It should be noted that the Bluetooth Smart communications protocol supports BLE but not the classic Bluetooth. The Bluetooth Smart Ready protocol is available to communicate with both BLE and classic Bluetooth, and it is already in use in many smart phones and tablets.
“Our research has shown and all the information is indicating that BLE is the predominant one in the market now. Using BLE components adds a new level of functionality that enhances their power-saving capability,” says Chuck Parker, executive director of the Continua Alliance, a non-profit, open industry organization of more than 200 healthcare and technology companies worldwide collaborating to improve the quality of personal healthcare.
Parker also sees ZigBee as another communications protocol that offers us some capabilities in meshing networks. “It allows us to follow an individual through a home or through a relatively large-square-foot setting. Bluetooth simply can’t accomplish that. It’s got a 33-foot limit, whereas with ZigBee, with its meshing points, we can basically monitor the entire facility, whether it’s on a single floor or multiple floors,” he says.
Medical implants are omnipresent, and many are linked to home networks. According to Janus Bryzek, 600,000 of the 2.5 million medical implants like pacemakers and the like are alreadylinked via home networks for remote sensing and monitoring.
Medical implants such as insulin infusion pumps, cardiac pacemakers and defibrillators, drug pumps, and neuro-stimulators all can use Microsemi’s ultra-low-power medical implantable communication service (MICS). It connects the ZL70102 wireless RF transceiver chip in a module implanted in a patient’s body to a module within an external monitoring basestation (Fig. 5). MICS operates in the 402-MHz to 405-MHz band and consumes less than 6 mA in the transmit/receive modes, 290 nA in the listen before transmitting mode, and just 10 nA in the sleep mode. Micosemi’s ZL70321 implantable implantable radio module works with the ZL70102 and has an integrated matching network, a surface acoustic-wave (SAW) filter for unwanted blockers, and an extra low-noise amplifier for maximized receiver sensitivity.
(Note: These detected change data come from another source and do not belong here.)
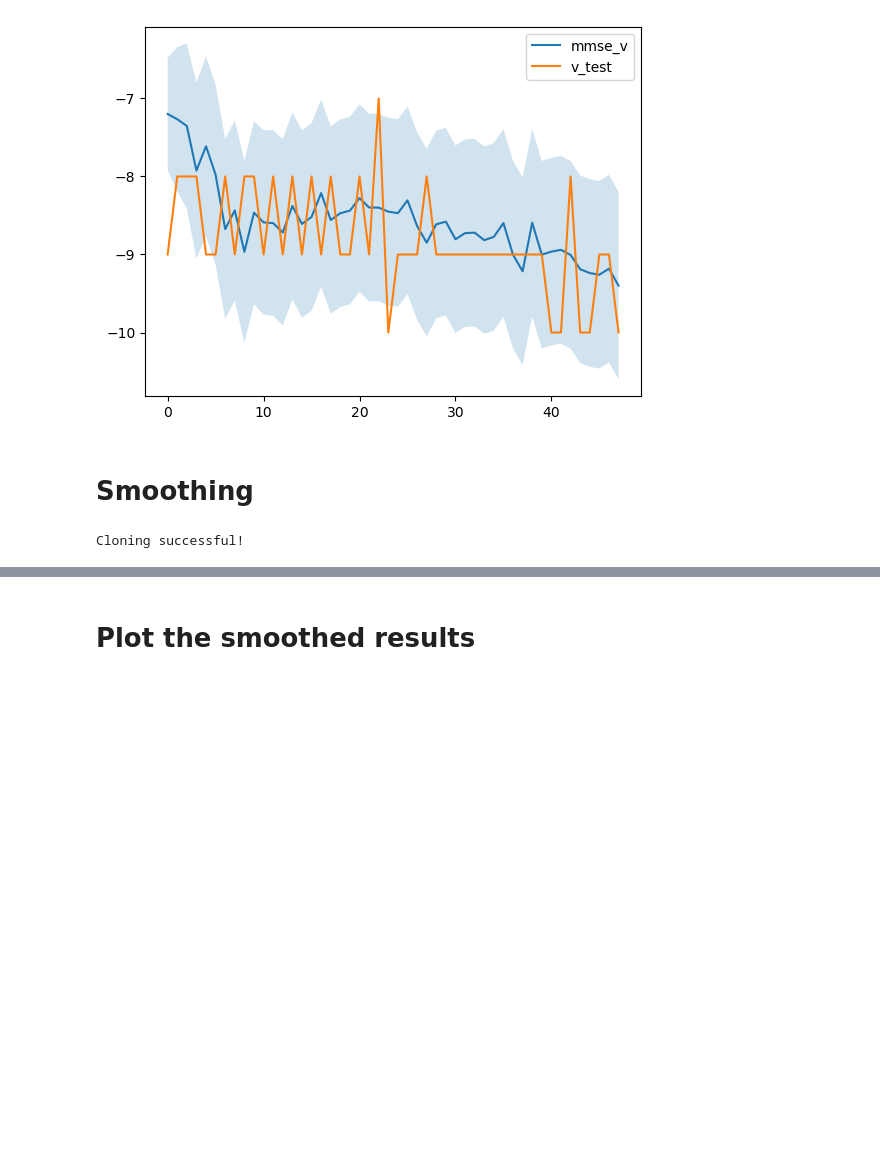
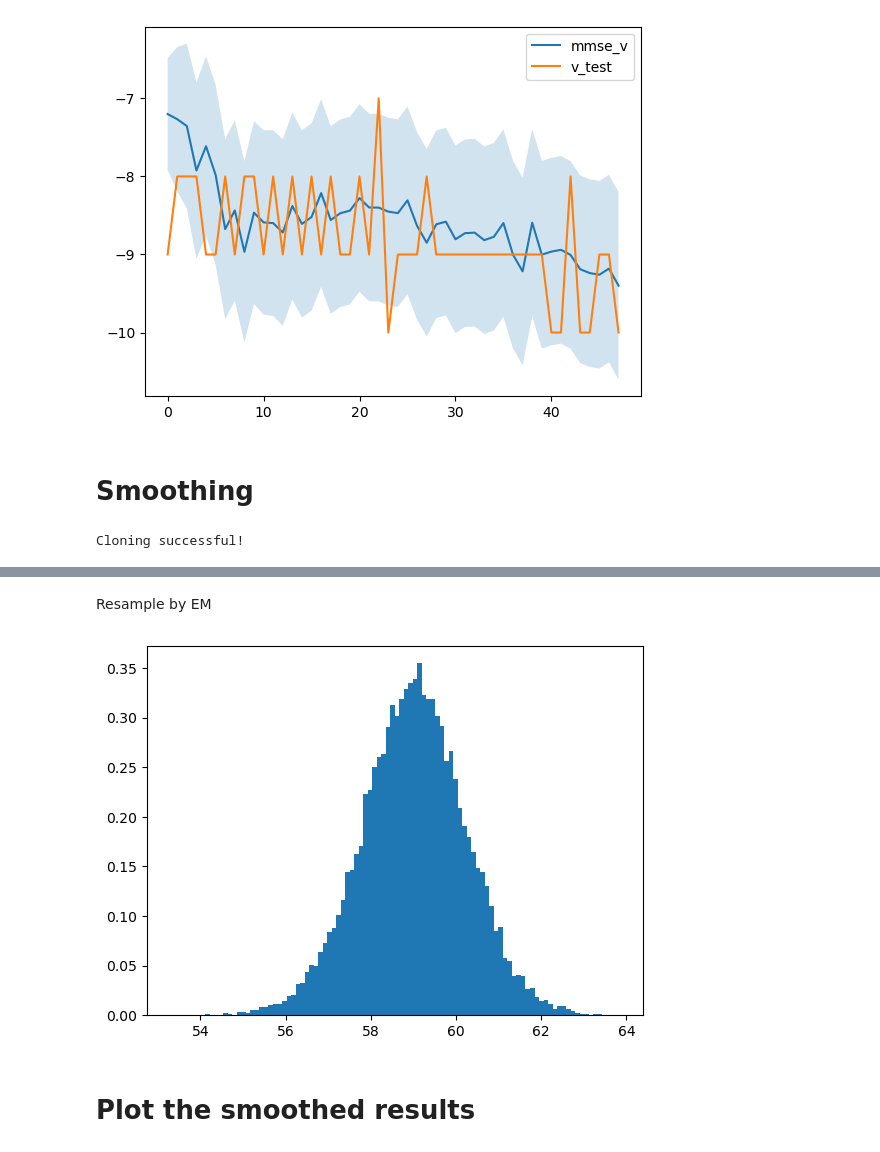
Before and after one commit to thinhhoang95/smoothie, a Jupyter notebook: SmoothIE_PROTOTYPE.ipynb, the cells around one changed output, grey strips where cells are left out. Cells and saved outputs as stored; diff of their text form; code cells hidden in the pictures; blank space fills up the shorter version.

```diff
--- a/SmoothIE_PROTOTYPE.ipynb
+++ b/SmoothIE_PROTOTYPE.ipynb
@@ -643,0 +648,3 @@ NameError: name 'plot_gmm_information' is not defined
+# %%
+mu1, P1, w1 = infoToState(L1, s1, t1)
+mu2, P2, w2 = infoToState(L2, s2, t2)
@@ -644,3 +655,13 @@ NameError: name 'plot_gmm_information' is not defined
+# %% [markdown]
+Resample by EM
+# %%
+particle_modes = np.random.choice(w1.shape[0], 20_000, p=np.exp(w1))
+particles = np.random.normal(mu1[particle_modes], np.sqrt(P1[particle_modes]))
+# %%
+plt.hist(particles, bins=100, density=True)
+plt.show()
+# %% [output]
+[figure, added]
 # %% [markdown]
 # Plot the smoothed results
 # %%
```
Also changed, not shown: parts of 7 cells of this notebook.
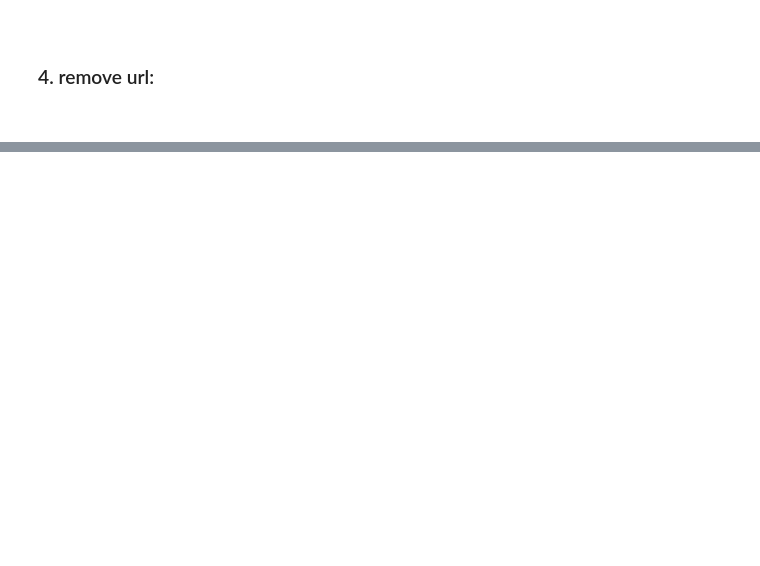
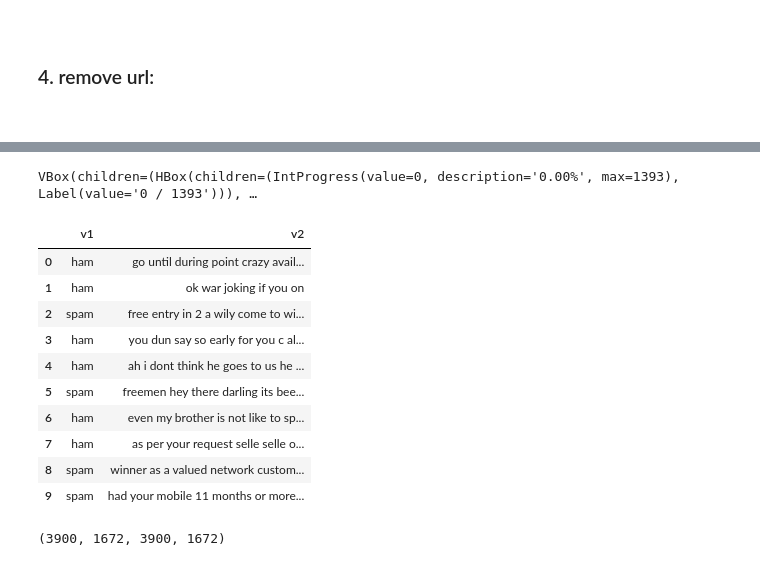
Before and after one commit to yasin-arafat-05/NLP, a Jupyter notebook: 04_sms_spam_collection/sms_spam_collection.ipynb, the cells around one changed output, grey strips where cells are left out. Saved outputs shown, nothing was run; the diff lists cells and outputs as text; code cells hidden in the pictures; blank space fills up the shorter version.

```diff
--- a/04_sms_spam_collection/sms_spam_collection.ipynb
+++ b/04_sms_spam_collection/sms_spam_collection.ipynb
@@ -145,0 +394,35 @@ df["v2"] = df["v2"].apply(removeEmoji)
+# %%
+
+def lemmetization(text):
+    fnl_str = []
+    for word in text.split(" "):
+        base_wrd = word_net_lemmetization.lemmatize(word)
+        fnl_str.append(word)
+    return " ".join(fnl_str)
+
+df['v2'] = df['v2'].parallel_apply(lemmetization)
+# %% [output]
+VBox(children=(HBox(children=(IntProgress(value=0, description='0.00%', max=1393), Label(value='0 / 1393'))), …
+# %%
+
+df.head(10)
+# %% [output]
+|  | v1 | v2 |
+| 0 | ham | go until during point crazy avail... |
+| 1 | ham | ok war joking if you on |
+| 2 | spam | free entry in 2 a wily come to wi... |
+| 3 | ham | you dun say so early for you c al... |
+| 4 | ham | ah i dont think he goes to us he ... |
+| 5 | spam | freemen hey there darling its bee... |
+| 6 | ham | even my brother is not like to sp... |
+| 7 | ham | as per your request selle selle o... |
+| 8 | spam | winner as a valued network custom... |
+| 9 | spam | had your mobile 11 months or more... |
+# %%
+
+
+X_train,X_test,y_train,y_test = train_test_split(df["v2"],df["v1"],test_size=0.3,random_state=42)
+
+X_train.size,X_test.size,y_train.size,y_test.size
+# %% [output]
+(3900, 1672, 3900, 1672)
```
Also changed, not shown: parts of 43 cells of this notebook, 3 other files.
Researchers at Switzerland’s Centre Suisse d’Electronique et de Microtechnique (CSEM) are working on the WISERBAN project for much smaller implantable medical devices that will feature smarter communications and consume less power. This project will develop an ultra-miniature wireless body area network (BAN) comprising a 2.4-GHz radio, a microprocessor for sensor data processing, and RF MEMS devices for improved radio performance, all within a 4- by 4- by 1-mm system-in-package (SiP) housing, and consuming just a few milliwatts. According to Vincent Peiris, section head of CSEM’s analog and IC design section and the project’s coordinator, the group is developing devices that are 50 times smaller and require 20 times less power than existing consumer products.